Thoughts on politics and life from a liberal perspective

Monday, 14 January 2013

What's missing Ed is "Why"

Ed Miliband is beginning to make a habit of apologising for things that the previous Labour government did.

That is a good thing. Too many politicians stick to their guns even when events (and eventually history) prove them wrong. To recognise that his own party has made mistakes and to outline what they were marks him out as a mature leader.

He was at it again last week during a speech to the Fabians:

The Opposition leader said the previous Labour government had become distant from the public on issues such as immigration, and failed to rein in excess at the top of society.
Fleshing out his vision of One Nation Labour in a speech to the Fabian Society, he also highlighted new policies designed to help people priced out of buying homes.
It is Miliband's latest attempt to distance himself from elements of the last government's record considered toxic by many strategists.
New Labour was "too timid in enforcing rights and responsibilities, especially at the top, and it was too sanguine about the consequences of the rampant free markets".
He said: "By the time we left office too many of people of Britain didn't feel as if the Labour party was open to their influence, or listening to them," Miliband said.

I agree with Ed. Labour had become distant from the public on a whole raft of issues. They did fail to rein in excess at the top which given how equality is effectively Labour's rasion d'etre is somewhat bizarre.

But while I commend his willingness to be honest about his party's failings there is something missing from his analysis.


Why did Labour become distant from the public on so many issues? Why did they give free rein to the markets for so long and ignore all the calls from people both within politics (such as Vince Cable) and without? Why did they get so close to Rupert Murdoch and other newspaper proprietors? Why did they fail to crack down on rogue landlords? Etc. Etc. Etc.

I'm not saying this in order to kick Ed and Labour. I am genuinely asking. I want to understand why it happened.

Because unless we get a clear sense that there is an understanding of why Labour went so far off track on some of the key issues when they were in government then I am far from clear that it won't happen again.

Government is tough. Very tough. My party has found this out the hard way in the last two and a half years. Tony Blair used to describe how several times per day he was essentially asked whether he wanted to "slash his wrists" or "cut his throat".
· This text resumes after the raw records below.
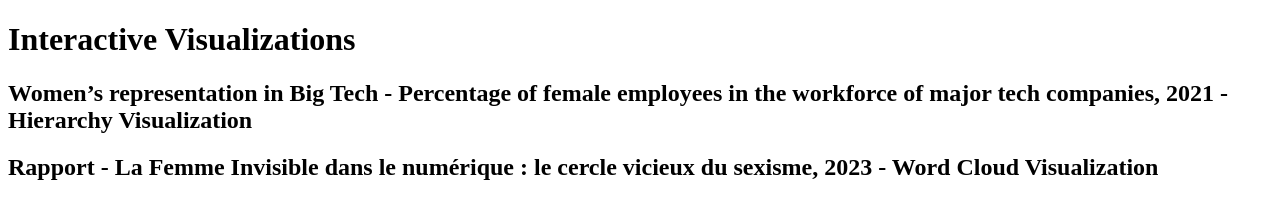
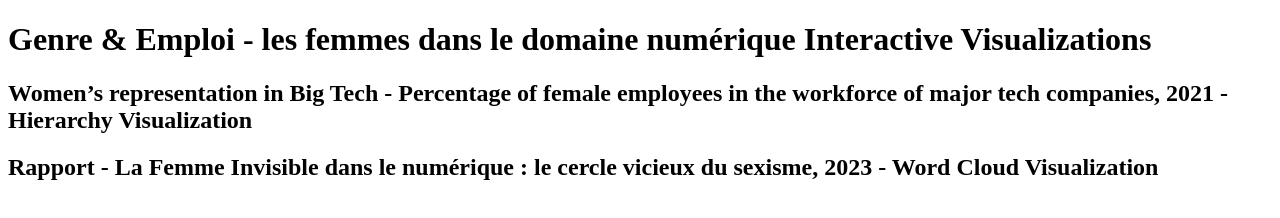
Before and after one commit to moyizh/2025visualizations, a plain HTML site: page index.html in a window 1280 px wide. Drawn offline with Linux system fonts and the light colour scheme; a script that the page names is missing.

Commit message:
Update index.html

```diff
--- a/index.html
+++ b/index.html
@@ -6,7 +6,7 @@
     <title> Genre & Emploi - les femmes dans le domaine numérique </title>
 </head>
 <body>
-    <h1>Interactive Visualizations</h1>
+    <h1>Genre & Emploi - les femmes dans le domaine numérique Interactive Visualizations</h1>
 
     <!-- First Chart: Hierarchy Visualization -->
     <h2>Women’s representation in Big Tech - Percentage of female employees in the workforce of major tech companies, 2021
```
I think the people that Ed Miliband is appealing to with his "One Nation" positioning will want to understand the reasons why what he is apologising for happened in the first place. When his party was found wanting in certain respects there must be causes. Structural? Personnel? Political? Probably a combination of all of these and more.

But we are not getting this. Instead we are hearing that we need to "move on" from New Labour. Yes, we do. But before we move on we need to be clear on what caused the problems. Otherwise there is a very high risk that we will move back if Labour end up in government again.

I get the sense that Ed really does not want this to happen. If so, his mea culpa needs a firmer basis.

We need to know why.

1 comment:

asquith said...

Because, presumably as a consequence of taking the right-wing press to seriously, they actually thought the majority of this country are deeply unpleasant people who need to be placated by policies based on spite.

Their attacks on civil liberties, in particular, came from a belief that many Labour voters were just about to join the BNP unless they were reassured that pakis were being dealt with. And that's how, for instance, 42 days was packaged, as something that would only affect them (you know, THEM) and not people like us.

To be fair, I live in Stoke and there are some Labour voters who think like that, but not as many as is widely assumed. Thus, when they hit lows as in during the Crewe and Nantwich campaign, they were rebuffed. When the implications of their policies came to be known, people went off them. And when they decided that white people just didn't like brown people, that resulted in their attempt to refuse the Gurkhas the right to live in this country, which were rebuffed.

I suspect the Tories made the same mistake when they realised that whatever people may say they think about welfare, there comes a time when it's realised that attacks on "shirkers" have gone too far.

The excesses of New Labour came from fear of the media, of the image that attached itself to them in the 1980s (probably the main reason why trouble at banks was utterly ignored in the "boom" years, because they dreaded being viewwed as anti-business) and from a belief that in their heart of hearts, most people really are unpleasant bigots, which in fact they're not.

I won't be voting Labour but I was pleased to see Miliband support universal benefits. The last government drastically extended means testing in what seems to have been a deliberate attempt to make people dependent on the government and keep poor people poor, and the coalition have done a lot to reverse that (raising the income tax threshold, this new pension, which I applaud) but have also proposed further, and disastrous, means testing of child benefit.